Task description. Each line of the listing below that includes "dispose" should be reported.
** Opening Listed records block **
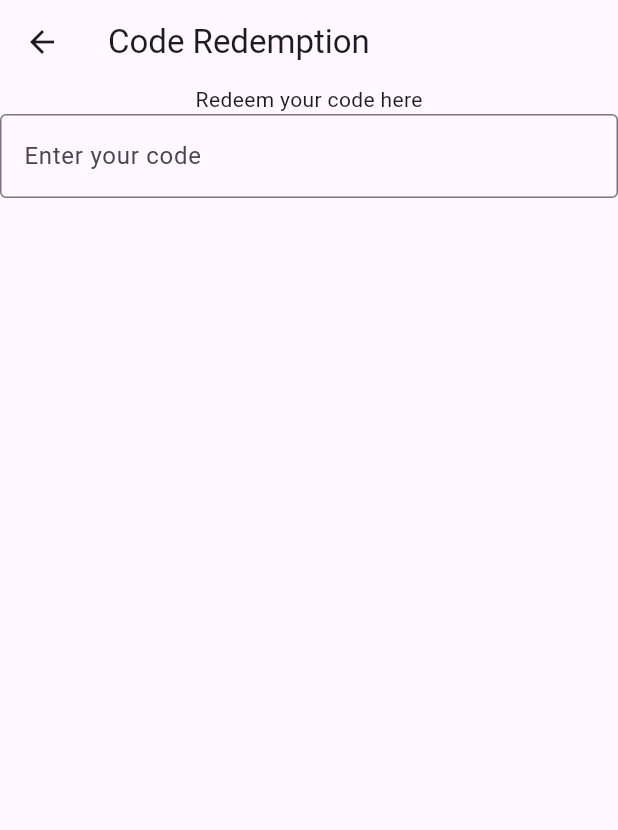
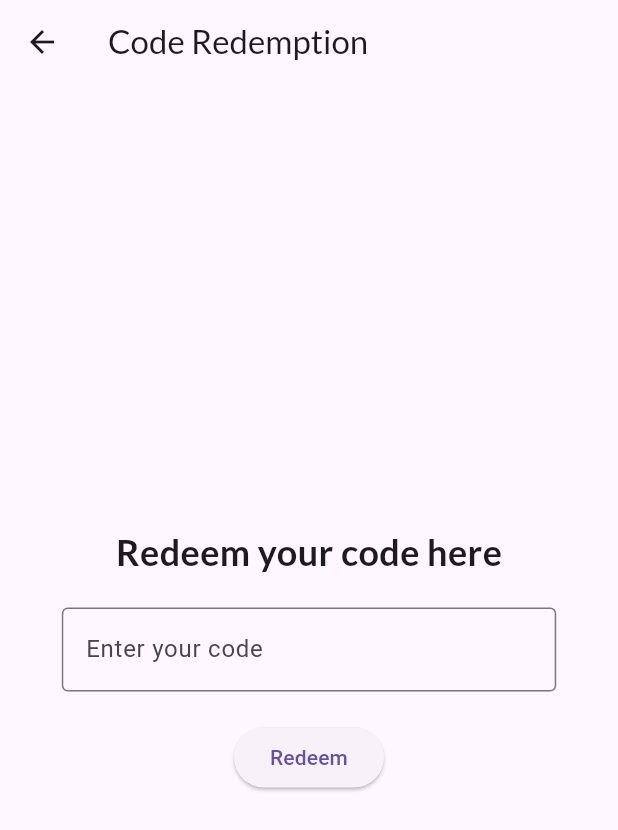
Before and after one commit to bishalbera/Bookverse, a Flutter app: the CodeRedemptionScreen screen opened directly, on a phone screen of 412 x 824 dp. Shown: the top 830 px of the screen. Run offline on Flutter 3.47's test engine with Material 2 defaults, Android fonts, the phone set to English and light mode, and no system bars; our stand-ins replace animated_splash_screen, awesome_snackbar_content, cached_network_image, cloud_firestore, confetti, firebase_auth and 5 more; accounts and stored records are empty.

Commit message:
made confetti and code redemption

```diff
--- a/lib/common/stylish_drawer.dart
+++ b/lib/common/stylish_drawer.dart
@@ -5,6 +5,7 @@ import 'package:firebase_auth/firebase_auth.dart';
 import 'package:flutter/material.dart';
 
 import '../features/choose_book/choose_book_screen.dart';
+import '../features/code_redeem/code_redeemtion_screen.dart';
 import '../features/home/home_screen.dart';
 import '../features/room_creation/room_creation_screen.dart';
 import '../features/room_preview/room_preview_screen.dart';
@@ -129,17 +130,17 @@ Widget buildStylishDrawer(BuildContext context) {
             ),
             ListTile(
               leading: const Icon(
-                Icons.preview,
+                Icons.roofing,
                 color: Colors.white,
               ),
               title: const Text(
-                'Room preview',
+                'Redeem a Code',
                 style: TextStyle(
                   color: Colors.white,
                 ),
               ),
               onTap: () {
-                moveScreen(context, const RoomPreviewScreen());
+                moveScreen(context, CodeRedemptionScreen());
               },
             ),
             ListTile(
--- a/lib/features/code_redeem/code_redeemtion_screen.dart
+++ b/lib/features/code_redeem/code_redeemtion_screen.dart
@@ -1,4 +1,6 @@
 import 'package:flutter/material.dart';
+import 'package:google_fonts/google_fonts.dart';
+import 'package:confetti/confetti.dart';
 
 class CodeRedemptionScreen extends StatefulWidget {
   const CodeRedemptionScreen({super.key});
@@ -7,14 +9,21 @@ class CodeRedemptionScreen extends StatefulWidget {
   State<CodeRedemptionScreen> createState() => _CodeRedemptionScreenState();
 }
 
-
 class _CodeRedemptionScreenState extends State<CodeRedemptionScreen> {
   final TextEditingController _codeController = TextEditingController();
+  late ConfettiController _confettiController;
+
+  @override
+  void initState() {
+    super.initState();
+    _confettiController =
+        ConfettiController(duration: const Duration(seconds: 10));
+  }
 
   @override
   void dispose() {
-    // TODO: implement dispose
     _codeController.dispose();
+    _confettiController.dispose();
     super.dispose();
   }
 
@@ -22,21 +31,61 @@ class _CodeRedemptionScreenState extends State<CodeRedemptionScreen> {
   Widget build(BuildContext context) {
     return Scaffold(
       appBar: AppBar(
-        title: const Text('Code Redemption'),
+        title: Text(
+          'Code Redemption',
+          style: GoogleFonts.lato(),
         ),
-      body: Center(
+      ),
+      body: Stack(
+        children: [
+          Center(
             child: Column(
+              mainAxisAlignment: MainAxisAlignment.center,
               children: [
-            Text("Redeem your code here"),
-            TextField(
+                Text(
+                  "Redeem your code here",
+                  style: GoogleFonts.lato(
+                    fontSize: 24,
+                    fontWeight: FontWeight.bold,
+                  ),
+                ),
+                SizedBox(height: 20),
+                Container(
+                  width: MediaQuery.of(context).size.width * 0.8,
+                  child: TextField(
                     controller: _codeController,
                     decoration: InputDecoration(
                       border: OutlineInputBorder(),
                       labelText: 'Enter your code',
                     ),
                   ),
+                ),
+                SizedBox(height: 20),
+                ElevatedButton(
+                  onPressed: () {
+                    _confettiController.play();
+                  },
+                  child: Text('Redeem'),
+                ),
               ],
             ),
+          ),
+          Align(
+            alignment: Alignment.topCenter,
+            child: ConfettiWidget(
+              confettiController: _confettiController,
+              blastDirectionality: BlastDirectionality.explosive,
+              shouldLoop: false,
+              colors: const [
+                Colors.green,
+                Colors.blue,
+                Colors.pink,
+                Colors.orange,
+                Colors.purple
+              ],
+            ),
+          ),
+        ],
       ),
     );
   }
--- a/lib/features/room_preview/room_preview_screen.dart
+++ b/lib/features/room_preview/room_preview_screen.dart
@@ -1,16 +1,15 @@
 import 'dart:math';
-
+import 'package:flutter/material.dart';
+import 'package:google_fonts/google_fonts.dart';
+import 'package:share_plus/share_plus.dart';
 import 'package:book_verse/common/constants/constants.dart';
 import 'package:book_verse/features/room_preview/widgets/animated_btn.dart';
-import 'package:flutter/material.dart';
-import 'package:google_fonts/google_fonts.dart';
-
+import '../choose_book/choose_book_screen.dart';
+import '../database/controllers/database_controller.dart';
+import '../database/models/room.dart';
 import '../../common/stylish_drawer.dart';
 import '../../utils/appBar.dart';
 import '../../utils/move_screen.dart';
-import '../choose_book/choose_book_screen.dart';
-import '../database/controllers/database_controller.dart';
-import '../database/models/room.dart';
 
 class RoomPreviewScreen extends StatefulWidget {
   final String roomCode;
@@ -119,6 +118,13 @@ class _RoomPreviewScreenState extends State<RoomPreviewScreen> {
     });
   }
 
+  // Function to share a message
+  Future<void> _shareMessage() async {
+    final String message =
+        "Hey there, you can download the BookVerse app from https://github.com/bishalbera/BookVerse, and you can use the code \"${widget.roomCode}\" to join the room!!\n\nHey! I'll meet you at the BookVerseLibrary!\n\nSent from: TheBookVerse\nDate: ${DateTime.now()}";
+    await Share.share(message);
+  }
+
   @override
   Widget build(BuildContext context) {
     return Scaffold(
@@ -149,7 +155,7 @@ class _RoomPreviewScreenState extends State<RoomPreviewScreen> {
                     TextButton(
                       onPressed: editRoomName,
                       child: Icon(
-                        Icons.edit, //yes , done bhaiya
+                        Icons.edit,
                         color: Colors.white,
                       ),
                     ),
@@ -286,7 +292,7 @@ class _RoomPreviewScreenState extends State<RoomPreviewScreen> {
                 height: 15,
               ),
               ElevatedButton(
-                onPressed: () {},
+                onPressed: _shareMessage, // Call the share function here
                 style: ElevatedButton.styleFrom(
                   primary: Colors.deepPurple,
                   elevation: 13,
--- a/pubspec.yaml
+++ b/pubspec.yaml
@@ -48,6 +48,7 @@ dependencies:
   http: ^1.1.0
   cached_network_image: ^3.2.3
   share_plus: ^7.1.0
+  confetti: ^0.7.0
 
 dev_dependencies:
   flutter_test:
```
Also changed, not shown: pubspec.lock. Lines whose indentation alone changed are shown as unchanged.
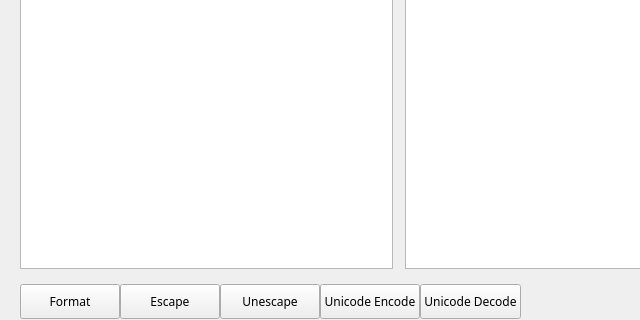
The window that ui/format_window.ui (liyansong2018/ReverseWidget) describes before a commit, drawn with Qt 5; both pictures show x 0 to 640 and y 133 to 453 of the 798 by 453 pixel window.
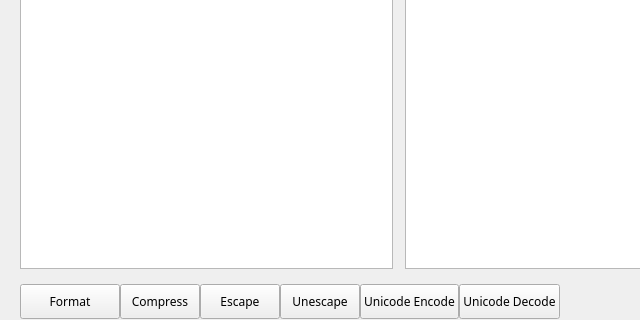
The same window after the commit. Icons and pictures are not drawn.

Commit message: Add function to compress json text on format module

Diff of the .ui file:
```diff
--- a/ui/format_window.ui
+++ b/ui/format_window.ui
@@ -118,11 +118,35 @@
           </property>
          </widget>
         </item>
+        <item>
+         <widget class="QPushButton" name="compressButton">
+          <property name="minimumSize">
+           <size>
+            <width>0</width>
+            <height>35</height>
+           </size>
+          </property>
+          <property name="font">
+           <font>
+            <family>微软雅黑</family>
+           </font>
+          </property>
+          <property name="text">
+           <string>Compress</string>
+          </property>
+          <property name="checkable">
+           <bool>true</bool>
+          </property>
+          <property name="autoExclusive">
+           <bool>true</bool>
+          </property>
+         </widget>
+        </item>
         <item>
          <widget class="QPushButton" name="escapeButton">
           <property name="minimumSize">
            <size>
-            <width>100</width>
+            <width>0</width>
             <height>35</height>
            </size>
           </property>
@@ -154,7 +178,7 @@
          <widget class="QPushButton" name="unescapeButton">
           <property name="minimumSize">
            <size>
-            <width>100</width>
+            <width>0</width>
             <height>35</height>
            </size>
           </property>
@@ -186,7 +210,7 @@
          <widget class="QPushButton" name="unicodeButton">
           <property name="minimumSize">
            <size>
-            <width>100</width>
+            <width>0</width>
             <height>35</height>
            </size>
           </property>
@@ -218,7 +242,7 @@
          <widget class="QPushButton" name="unicodeDecodeButton">
           <property name="minimumSize">
            <size>
-            <width>100</width>
+            <width>0</width>
             <height>35</height>
            </size>
           </property>
```
Left out of the diff: 140 changed lines with no effect on the pictures. The commit also changes 4 other files.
** Closing Listed records block **
Answer section.
   void dispose() {
-    // TODO: implement dispose
     _codeController.dispose();
+    _confettiController.dispose();
     super.dispose();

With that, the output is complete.